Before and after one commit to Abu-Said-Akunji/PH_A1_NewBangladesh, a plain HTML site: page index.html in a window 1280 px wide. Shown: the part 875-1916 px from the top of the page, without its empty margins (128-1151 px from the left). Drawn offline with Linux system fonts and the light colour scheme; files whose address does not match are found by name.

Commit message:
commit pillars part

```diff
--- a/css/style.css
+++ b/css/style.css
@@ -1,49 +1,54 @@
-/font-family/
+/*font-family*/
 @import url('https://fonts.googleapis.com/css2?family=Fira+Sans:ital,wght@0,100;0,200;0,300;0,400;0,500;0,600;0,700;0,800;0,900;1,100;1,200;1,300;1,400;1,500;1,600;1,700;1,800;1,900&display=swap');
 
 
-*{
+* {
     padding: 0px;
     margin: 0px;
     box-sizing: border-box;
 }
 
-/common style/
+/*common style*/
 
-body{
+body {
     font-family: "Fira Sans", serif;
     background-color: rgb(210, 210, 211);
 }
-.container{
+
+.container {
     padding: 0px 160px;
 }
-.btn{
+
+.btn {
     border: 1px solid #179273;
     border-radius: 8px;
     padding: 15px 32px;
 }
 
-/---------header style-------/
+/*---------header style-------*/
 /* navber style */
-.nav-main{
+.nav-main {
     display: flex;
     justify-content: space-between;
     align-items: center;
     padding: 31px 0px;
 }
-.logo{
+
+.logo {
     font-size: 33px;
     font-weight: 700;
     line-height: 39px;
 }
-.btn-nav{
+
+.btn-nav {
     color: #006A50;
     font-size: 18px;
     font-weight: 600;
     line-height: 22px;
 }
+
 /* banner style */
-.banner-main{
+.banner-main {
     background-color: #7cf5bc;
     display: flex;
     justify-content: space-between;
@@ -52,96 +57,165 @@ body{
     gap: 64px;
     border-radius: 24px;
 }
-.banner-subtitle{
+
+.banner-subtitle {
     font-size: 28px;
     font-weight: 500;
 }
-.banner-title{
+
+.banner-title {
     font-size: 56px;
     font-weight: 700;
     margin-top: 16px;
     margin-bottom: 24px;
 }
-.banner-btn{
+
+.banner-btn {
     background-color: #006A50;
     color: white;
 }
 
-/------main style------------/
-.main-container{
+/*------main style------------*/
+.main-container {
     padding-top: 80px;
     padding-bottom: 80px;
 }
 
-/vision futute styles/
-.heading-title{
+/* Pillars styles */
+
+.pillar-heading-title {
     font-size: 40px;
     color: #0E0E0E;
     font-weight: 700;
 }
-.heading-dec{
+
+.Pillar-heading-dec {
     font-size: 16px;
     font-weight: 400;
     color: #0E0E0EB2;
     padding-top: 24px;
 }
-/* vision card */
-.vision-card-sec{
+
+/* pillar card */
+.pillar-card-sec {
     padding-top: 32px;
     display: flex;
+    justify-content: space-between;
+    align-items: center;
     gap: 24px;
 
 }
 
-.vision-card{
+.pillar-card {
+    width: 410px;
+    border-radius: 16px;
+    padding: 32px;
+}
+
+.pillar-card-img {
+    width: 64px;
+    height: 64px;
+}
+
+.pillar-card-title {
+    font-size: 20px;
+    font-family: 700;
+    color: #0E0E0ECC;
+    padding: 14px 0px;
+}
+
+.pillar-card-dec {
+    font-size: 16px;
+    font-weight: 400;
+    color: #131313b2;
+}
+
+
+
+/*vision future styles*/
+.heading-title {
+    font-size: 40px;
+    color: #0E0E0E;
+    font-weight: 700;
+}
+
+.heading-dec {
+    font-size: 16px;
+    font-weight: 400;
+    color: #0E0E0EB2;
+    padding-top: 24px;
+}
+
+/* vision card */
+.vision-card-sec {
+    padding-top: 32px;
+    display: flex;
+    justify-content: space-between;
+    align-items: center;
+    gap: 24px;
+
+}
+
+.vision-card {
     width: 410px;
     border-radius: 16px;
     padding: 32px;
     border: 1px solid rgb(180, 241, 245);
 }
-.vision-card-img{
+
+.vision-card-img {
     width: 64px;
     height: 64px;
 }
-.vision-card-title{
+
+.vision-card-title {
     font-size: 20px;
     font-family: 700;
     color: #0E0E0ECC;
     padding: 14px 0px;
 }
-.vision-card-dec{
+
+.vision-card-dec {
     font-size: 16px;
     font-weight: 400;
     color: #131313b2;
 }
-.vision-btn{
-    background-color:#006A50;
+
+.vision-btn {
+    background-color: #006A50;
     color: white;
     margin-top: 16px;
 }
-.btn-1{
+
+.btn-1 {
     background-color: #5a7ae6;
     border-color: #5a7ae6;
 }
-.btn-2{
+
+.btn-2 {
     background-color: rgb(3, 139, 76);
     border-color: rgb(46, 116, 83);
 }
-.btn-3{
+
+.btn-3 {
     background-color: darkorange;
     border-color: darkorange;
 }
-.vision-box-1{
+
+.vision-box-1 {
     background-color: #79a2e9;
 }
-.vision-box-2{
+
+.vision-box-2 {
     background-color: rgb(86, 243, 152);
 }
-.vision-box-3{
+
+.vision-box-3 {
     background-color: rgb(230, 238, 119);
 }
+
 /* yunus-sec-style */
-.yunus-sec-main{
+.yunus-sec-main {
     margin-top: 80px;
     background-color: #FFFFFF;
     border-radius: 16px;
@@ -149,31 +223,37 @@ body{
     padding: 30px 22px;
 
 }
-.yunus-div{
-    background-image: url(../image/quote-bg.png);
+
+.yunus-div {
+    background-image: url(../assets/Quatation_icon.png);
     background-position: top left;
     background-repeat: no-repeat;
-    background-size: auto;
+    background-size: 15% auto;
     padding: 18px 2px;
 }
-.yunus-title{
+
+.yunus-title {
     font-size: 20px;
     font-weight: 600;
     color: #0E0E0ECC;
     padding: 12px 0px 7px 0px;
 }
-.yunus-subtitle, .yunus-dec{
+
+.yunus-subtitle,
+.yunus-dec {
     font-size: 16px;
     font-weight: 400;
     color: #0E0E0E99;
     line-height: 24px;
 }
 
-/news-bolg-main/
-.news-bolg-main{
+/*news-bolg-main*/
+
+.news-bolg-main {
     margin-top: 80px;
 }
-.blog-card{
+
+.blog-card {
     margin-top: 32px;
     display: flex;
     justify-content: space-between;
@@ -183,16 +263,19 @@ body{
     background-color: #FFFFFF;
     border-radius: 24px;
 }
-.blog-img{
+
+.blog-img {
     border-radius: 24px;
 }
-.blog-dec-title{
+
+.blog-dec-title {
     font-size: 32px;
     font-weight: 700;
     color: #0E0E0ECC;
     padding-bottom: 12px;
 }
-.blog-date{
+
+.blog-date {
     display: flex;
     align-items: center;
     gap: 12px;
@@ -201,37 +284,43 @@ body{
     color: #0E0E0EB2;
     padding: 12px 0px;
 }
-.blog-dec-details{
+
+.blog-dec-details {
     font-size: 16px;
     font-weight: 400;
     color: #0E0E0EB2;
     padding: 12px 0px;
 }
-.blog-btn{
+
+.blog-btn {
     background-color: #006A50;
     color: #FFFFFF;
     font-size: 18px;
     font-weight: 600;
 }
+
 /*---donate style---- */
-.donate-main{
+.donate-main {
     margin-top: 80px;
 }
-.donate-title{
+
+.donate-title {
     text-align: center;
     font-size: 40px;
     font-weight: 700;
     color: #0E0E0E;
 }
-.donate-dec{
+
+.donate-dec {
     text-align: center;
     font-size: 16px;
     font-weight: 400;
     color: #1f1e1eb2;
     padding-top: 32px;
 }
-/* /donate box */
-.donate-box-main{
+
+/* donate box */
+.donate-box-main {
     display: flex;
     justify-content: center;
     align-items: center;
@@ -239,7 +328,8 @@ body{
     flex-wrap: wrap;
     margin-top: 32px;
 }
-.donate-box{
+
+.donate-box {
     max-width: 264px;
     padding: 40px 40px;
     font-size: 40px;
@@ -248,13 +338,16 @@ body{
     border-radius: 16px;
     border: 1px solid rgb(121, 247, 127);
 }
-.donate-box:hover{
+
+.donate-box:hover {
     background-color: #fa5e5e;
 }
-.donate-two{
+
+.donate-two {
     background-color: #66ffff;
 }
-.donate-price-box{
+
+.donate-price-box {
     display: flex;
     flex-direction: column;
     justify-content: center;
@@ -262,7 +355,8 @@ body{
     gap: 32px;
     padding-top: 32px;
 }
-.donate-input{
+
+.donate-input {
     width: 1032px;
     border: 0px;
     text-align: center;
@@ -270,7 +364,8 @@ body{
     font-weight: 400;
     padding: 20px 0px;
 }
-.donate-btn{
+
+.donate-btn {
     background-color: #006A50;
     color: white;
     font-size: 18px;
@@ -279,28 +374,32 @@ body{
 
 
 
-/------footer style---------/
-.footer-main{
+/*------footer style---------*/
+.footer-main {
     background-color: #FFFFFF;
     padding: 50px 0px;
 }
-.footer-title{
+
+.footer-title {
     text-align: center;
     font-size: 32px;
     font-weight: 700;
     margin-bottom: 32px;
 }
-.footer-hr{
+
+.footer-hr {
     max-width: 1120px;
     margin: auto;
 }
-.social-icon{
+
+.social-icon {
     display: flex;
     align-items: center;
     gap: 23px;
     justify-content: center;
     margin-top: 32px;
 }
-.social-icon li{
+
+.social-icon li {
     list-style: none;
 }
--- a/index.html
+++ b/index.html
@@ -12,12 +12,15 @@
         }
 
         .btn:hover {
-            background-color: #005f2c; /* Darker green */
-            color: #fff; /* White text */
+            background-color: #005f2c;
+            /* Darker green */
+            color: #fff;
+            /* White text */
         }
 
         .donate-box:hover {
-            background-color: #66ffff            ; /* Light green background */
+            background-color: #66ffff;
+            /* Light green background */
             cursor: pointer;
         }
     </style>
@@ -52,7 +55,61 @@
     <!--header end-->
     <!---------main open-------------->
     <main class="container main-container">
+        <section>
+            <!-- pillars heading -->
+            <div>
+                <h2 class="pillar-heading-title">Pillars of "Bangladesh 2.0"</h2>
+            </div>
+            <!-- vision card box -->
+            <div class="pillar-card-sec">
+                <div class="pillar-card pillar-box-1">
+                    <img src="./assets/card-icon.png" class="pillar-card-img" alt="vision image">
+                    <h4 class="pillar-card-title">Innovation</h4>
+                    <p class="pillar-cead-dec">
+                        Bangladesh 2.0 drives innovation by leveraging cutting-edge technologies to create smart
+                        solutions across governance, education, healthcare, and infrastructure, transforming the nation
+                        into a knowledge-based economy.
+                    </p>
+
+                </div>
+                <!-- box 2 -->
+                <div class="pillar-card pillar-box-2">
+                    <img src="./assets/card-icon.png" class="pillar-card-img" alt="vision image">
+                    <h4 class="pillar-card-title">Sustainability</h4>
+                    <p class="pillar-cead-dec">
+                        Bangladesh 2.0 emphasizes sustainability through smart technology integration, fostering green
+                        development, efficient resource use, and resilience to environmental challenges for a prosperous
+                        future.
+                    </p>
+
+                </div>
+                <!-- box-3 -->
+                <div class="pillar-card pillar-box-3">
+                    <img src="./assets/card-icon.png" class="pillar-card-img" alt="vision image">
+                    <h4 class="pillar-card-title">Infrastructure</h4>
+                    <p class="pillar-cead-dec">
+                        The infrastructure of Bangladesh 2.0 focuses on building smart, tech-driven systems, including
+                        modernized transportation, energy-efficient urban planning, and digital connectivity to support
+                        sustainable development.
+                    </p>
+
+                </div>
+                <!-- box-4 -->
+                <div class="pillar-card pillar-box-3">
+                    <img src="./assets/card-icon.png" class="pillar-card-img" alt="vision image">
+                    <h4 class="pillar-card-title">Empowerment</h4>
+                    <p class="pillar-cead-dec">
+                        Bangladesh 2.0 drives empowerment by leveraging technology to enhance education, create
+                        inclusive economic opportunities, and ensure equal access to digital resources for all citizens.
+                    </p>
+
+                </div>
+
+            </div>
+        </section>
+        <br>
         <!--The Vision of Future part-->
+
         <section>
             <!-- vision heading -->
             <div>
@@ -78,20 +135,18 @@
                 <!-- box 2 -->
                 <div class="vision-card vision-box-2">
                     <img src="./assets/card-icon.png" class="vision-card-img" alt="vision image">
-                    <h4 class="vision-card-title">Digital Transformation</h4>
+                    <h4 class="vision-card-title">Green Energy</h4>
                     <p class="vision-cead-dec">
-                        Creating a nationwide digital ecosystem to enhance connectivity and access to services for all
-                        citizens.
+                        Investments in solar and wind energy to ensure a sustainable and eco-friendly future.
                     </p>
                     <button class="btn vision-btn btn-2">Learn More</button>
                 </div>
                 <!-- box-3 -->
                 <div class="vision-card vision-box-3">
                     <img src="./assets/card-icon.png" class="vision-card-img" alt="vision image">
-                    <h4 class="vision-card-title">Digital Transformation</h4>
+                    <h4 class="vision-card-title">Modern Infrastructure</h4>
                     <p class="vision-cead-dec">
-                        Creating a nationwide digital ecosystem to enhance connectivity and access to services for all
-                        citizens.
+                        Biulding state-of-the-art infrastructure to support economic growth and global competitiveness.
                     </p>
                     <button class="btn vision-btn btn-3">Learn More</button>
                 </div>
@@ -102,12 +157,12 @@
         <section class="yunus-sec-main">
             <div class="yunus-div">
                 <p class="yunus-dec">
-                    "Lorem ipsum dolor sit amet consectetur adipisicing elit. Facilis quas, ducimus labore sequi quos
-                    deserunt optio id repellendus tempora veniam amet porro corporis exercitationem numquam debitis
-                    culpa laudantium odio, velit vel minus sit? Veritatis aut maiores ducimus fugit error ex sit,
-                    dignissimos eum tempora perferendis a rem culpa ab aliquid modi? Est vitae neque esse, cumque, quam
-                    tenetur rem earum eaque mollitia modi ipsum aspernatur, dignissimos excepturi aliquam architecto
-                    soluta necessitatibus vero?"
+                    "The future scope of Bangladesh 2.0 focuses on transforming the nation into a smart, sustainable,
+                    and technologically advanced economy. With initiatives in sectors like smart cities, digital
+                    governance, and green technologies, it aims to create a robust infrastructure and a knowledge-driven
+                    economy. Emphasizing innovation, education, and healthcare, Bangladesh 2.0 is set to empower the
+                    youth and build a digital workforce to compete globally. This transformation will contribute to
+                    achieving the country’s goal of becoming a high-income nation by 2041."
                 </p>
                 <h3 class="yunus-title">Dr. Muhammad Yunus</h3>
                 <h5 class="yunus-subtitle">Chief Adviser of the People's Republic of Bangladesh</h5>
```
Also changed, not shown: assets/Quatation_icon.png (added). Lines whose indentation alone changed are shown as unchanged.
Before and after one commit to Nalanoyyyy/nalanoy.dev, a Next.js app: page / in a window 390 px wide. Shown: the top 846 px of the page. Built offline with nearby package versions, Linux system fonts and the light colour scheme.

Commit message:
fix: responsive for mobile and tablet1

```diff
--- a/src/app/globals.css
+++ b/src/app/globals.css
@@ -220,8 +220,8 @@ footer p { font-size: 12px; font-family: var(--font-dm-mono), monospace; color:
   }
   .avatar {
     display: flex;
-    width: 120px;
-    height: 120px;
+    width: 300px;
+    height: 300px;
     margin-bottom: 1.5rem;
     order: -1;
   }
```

+-------+

• [EXERCISE AIM]:
Sift the material for lines with the string "family". Copy each one found.

• [EXPECTED OUTPUT]:
-/font-family/
+/*font-family*/
 @import url('https://fonts.googleapis.com/css2?family=Fira+Sans:ital,wght@0,100;0,200;0,300;0,400;0,500;0,600;0,700;0,800;0,900;1,100;1,200;1,300;1,400;1,500;1,600;1,700;1,800;1,900&display=swap');
     font-family: "Fira Sans", serif;
+    font-family: 700;
     font-family: 700;
@@ -220,8 +220,8 @@ footer p { font-size: 12px; font-family: var(--font-dm-mono), monospace; color:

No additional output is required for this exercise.